We visited Bumbuna, a beautiful rural village at the end of an hour of bumpy mud track and through a very deep river in the Land Cruiser. It is amazing to travel into the middle of nowhere to discover a street child school serving the community. We dropped in on a street child consultation with adolescent girls who are dropping out of education and a consultation with boys who were not in education. Street Child are doing a nationwide consultation to find out what the main pressures are facing girls not having access to education. Street child was finding a lot of girls coming to the city from the rural areas to work in the sex trade.
We visited a number of rural schools and spoke with the teachers.

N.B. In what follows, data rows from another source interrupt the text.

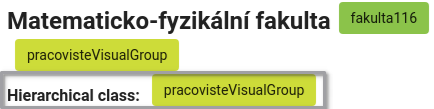
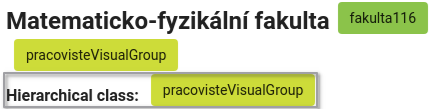
change size of figure 4

diff --git a/clustering_user_documentation.md b/clustering_user_documentation.md
@@ -81,7 +81,7 @@ An example of two visual groups "pracovisteVisualGroup" and "tema" is shown in F
 Hierarchical class if exists is shown along with the node label. See Figure 4 below for more detail.
 
 <p align="center">
-    <img src="img/hierarchical_class.png" alt="hierarchical-class" title="Hierarchical class" width="600"/><br/>
+    <img src="img/hierarchical_class.png" alt="hierarchical-class" title="Hierarchical class" width="500"/><br/>
     <em>Figure 4. Hierarchical class</em>
 </p>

At the first school we were showed around by a Baptist elder who has just qualified as a teacher thanks to Street Child. We prayed together, swapped stories and will continue to pray for his needs, particularly as he has a class of 72 four year olds! We saw his classroom. Unimaginable. 72 "Zachary's" in a small room with no toys or books. There is so much more to be done. I saw on the register that 10 children were missing from class today. He said that is because they are out in the fields trying to pay for their school fees (20,000 Leone per year which is £2.50). This is basic unsexy global injustice. It doesn't grab headlines but it's just wrong. I bought a Coke for that price on the journey home.
At the second school we heard of how the school has transformed the lives of so many children: "We praise the Lord for the grace of God as he sent Street Child" said the deputy head. It was encouraging to see how close the school and local church are intertwined, many teachers coming from the local church and most street child staff workers from the church. The local church is engaged in social transformation and it was great to be shown around by Mary, a Christian who is working hard to become "youth of the year" in her church. She is fundraising for the building of new houses in their community - something that is greatly needed. Everything here is extremely poor, basic, unhygienic, and functioning against all the odds. On the way home I asked Kelfa the CEO in Sierra Leone how Ebola had affected his faith. "It's only made it stronger he said: we've had to realise again that God is all that we have and the grace of Jesus Christ to get us through". Wow. These are an amazing people.